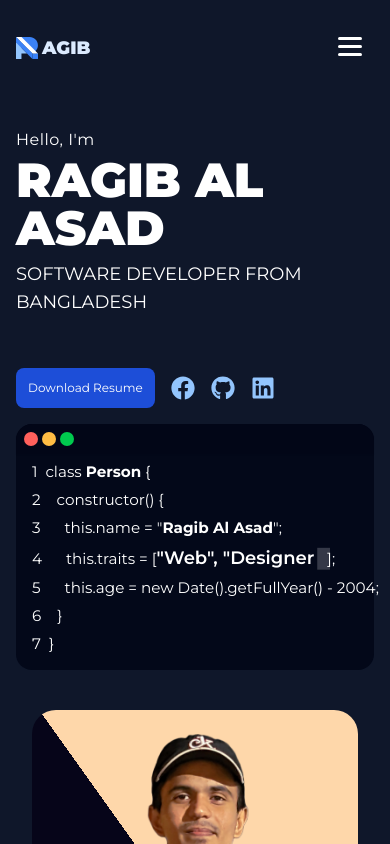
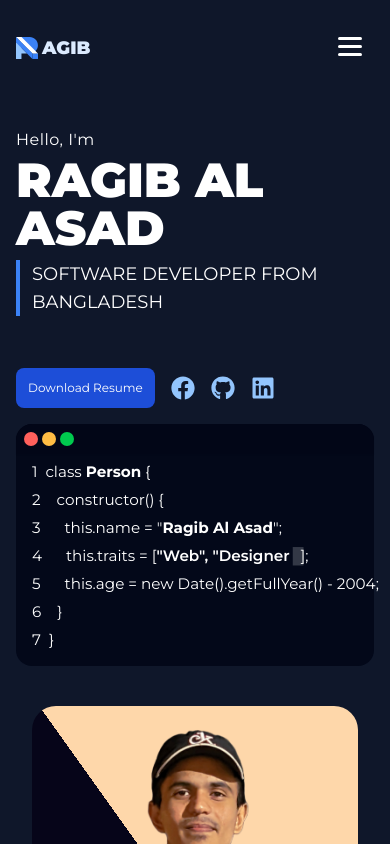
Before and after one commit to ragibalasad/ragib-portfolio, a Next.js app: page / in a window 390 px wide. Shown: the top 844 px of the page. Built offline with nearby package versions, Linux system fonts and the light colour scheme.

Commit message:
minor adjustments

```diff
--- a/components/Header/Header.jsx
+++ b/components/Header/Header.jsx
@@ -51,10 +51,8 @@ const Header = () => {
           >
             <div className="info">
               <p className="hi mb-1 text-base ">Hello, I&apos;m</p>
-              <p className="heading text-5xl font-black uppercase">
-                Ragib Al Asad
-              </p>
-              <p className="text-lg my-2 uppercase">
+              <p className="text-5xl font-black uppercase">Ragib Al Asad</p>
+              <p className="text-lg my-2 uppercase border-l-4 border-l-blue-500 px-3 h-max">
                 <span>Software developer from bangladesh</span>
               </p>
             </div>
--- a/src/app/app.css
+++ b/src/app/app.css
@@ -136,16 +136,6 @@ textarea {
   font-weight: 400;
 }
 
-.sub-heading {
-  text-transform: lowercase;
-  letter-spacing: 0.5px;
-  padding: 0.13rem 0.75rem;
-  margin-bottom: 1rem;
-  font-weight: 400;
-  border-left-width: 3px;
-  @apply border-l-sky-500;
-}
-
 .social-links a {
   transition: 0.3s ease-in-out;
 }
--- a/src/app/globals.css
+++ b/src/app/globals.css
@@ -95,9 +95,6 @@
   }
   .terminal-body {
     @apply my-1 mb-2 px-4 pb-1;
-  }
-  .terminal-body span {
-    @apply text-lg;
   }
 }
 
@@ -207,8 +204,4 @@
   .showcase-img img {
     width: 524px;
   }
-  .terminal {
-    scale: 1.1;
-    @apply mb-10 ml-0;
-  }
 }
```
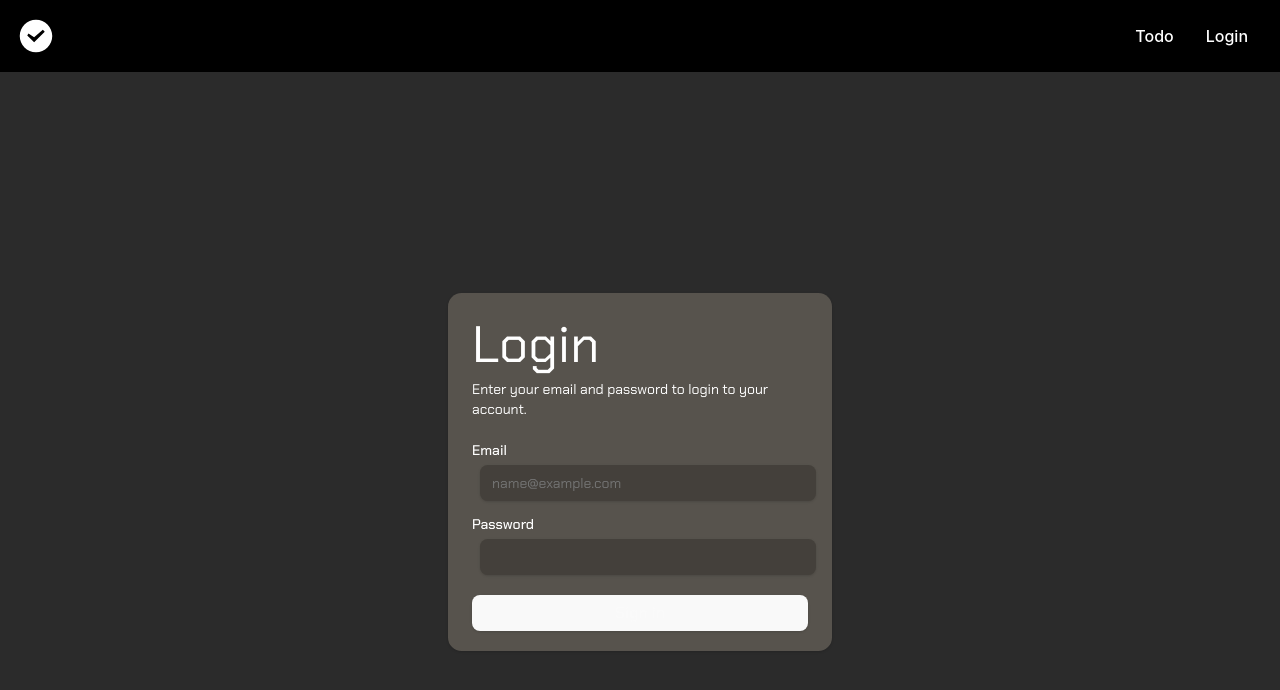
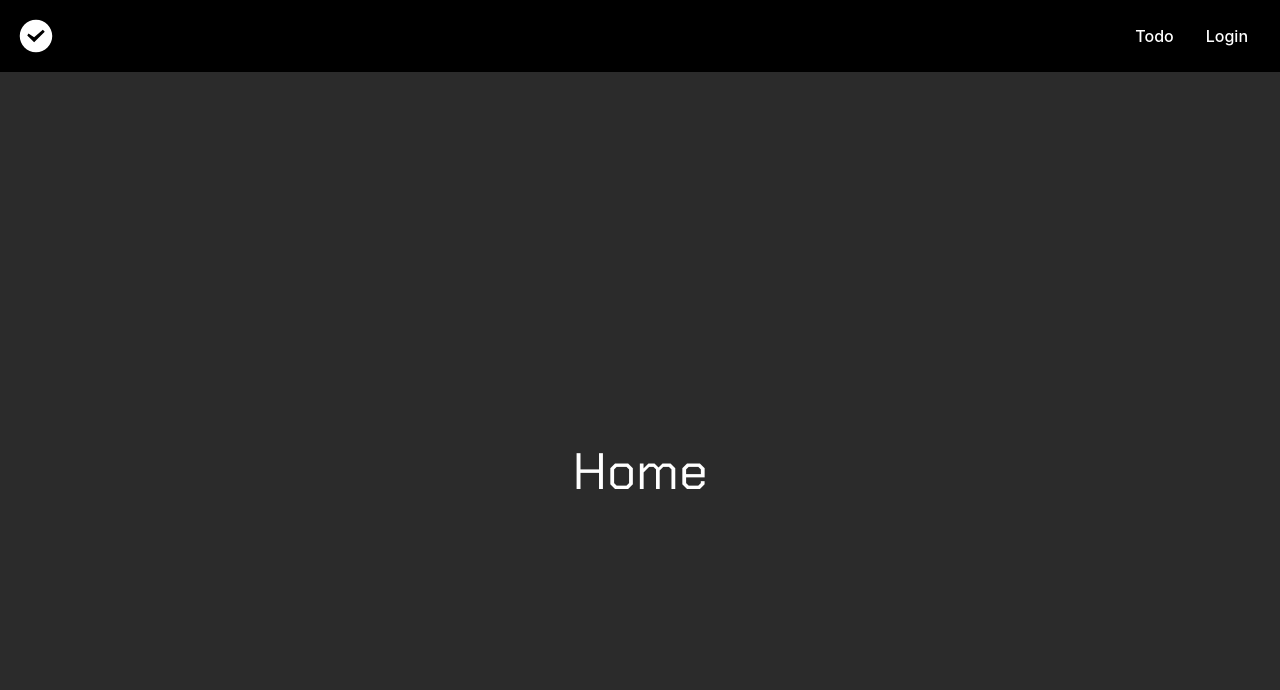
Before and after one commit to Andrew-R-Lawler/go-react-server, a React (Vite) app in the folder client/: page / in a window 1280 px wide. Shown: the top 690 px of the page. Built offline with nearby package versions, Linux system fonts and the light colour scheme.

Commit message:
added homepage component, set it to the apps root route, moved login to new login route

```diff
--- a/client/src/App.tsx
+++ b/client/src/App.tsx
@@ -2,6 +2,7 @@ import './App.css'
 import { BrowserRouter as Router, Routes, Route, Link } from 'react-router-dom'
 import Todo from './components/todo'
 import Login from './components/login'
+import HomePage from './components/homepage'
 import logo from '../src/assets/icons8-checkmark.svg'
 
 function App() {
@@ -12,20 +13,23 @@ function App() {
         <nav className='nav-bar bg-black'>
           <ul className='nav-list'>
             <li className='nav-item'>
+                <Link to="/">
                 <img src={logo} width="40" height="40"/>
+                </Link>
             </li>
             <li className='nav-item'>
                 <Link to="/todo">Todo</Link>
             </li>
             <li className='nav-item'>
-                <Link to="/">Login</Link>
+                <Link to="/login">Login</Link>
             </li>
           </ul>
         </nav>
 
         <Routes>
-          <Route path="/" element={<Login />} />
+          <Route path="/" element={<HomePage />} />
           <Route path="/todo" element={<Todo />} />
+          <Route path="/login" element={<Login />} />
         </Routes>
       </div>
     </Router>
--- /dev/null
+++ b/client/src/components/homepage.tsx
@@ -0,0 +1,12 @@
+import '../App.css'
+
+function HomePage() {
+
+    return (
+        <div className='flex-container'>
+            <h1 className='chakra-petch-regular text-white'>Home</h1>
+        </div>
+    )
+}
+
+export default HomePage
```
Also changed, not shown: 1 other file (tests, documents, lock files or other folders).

-- What you are asked to do --
Among the lines above, find those with the word "from" and list them.

-- Exercise output --
                 <span>Software developer from bangladesh</span>
 import { BrowserRouter as Router, Routes, Route, Link } from 'react-router-dom'
 import Todo from './components/todo'
 import Login from './components/login'
+import HomePage from './components/homepage'
 import logo from '../src/assets/icons8-checkmark.svg'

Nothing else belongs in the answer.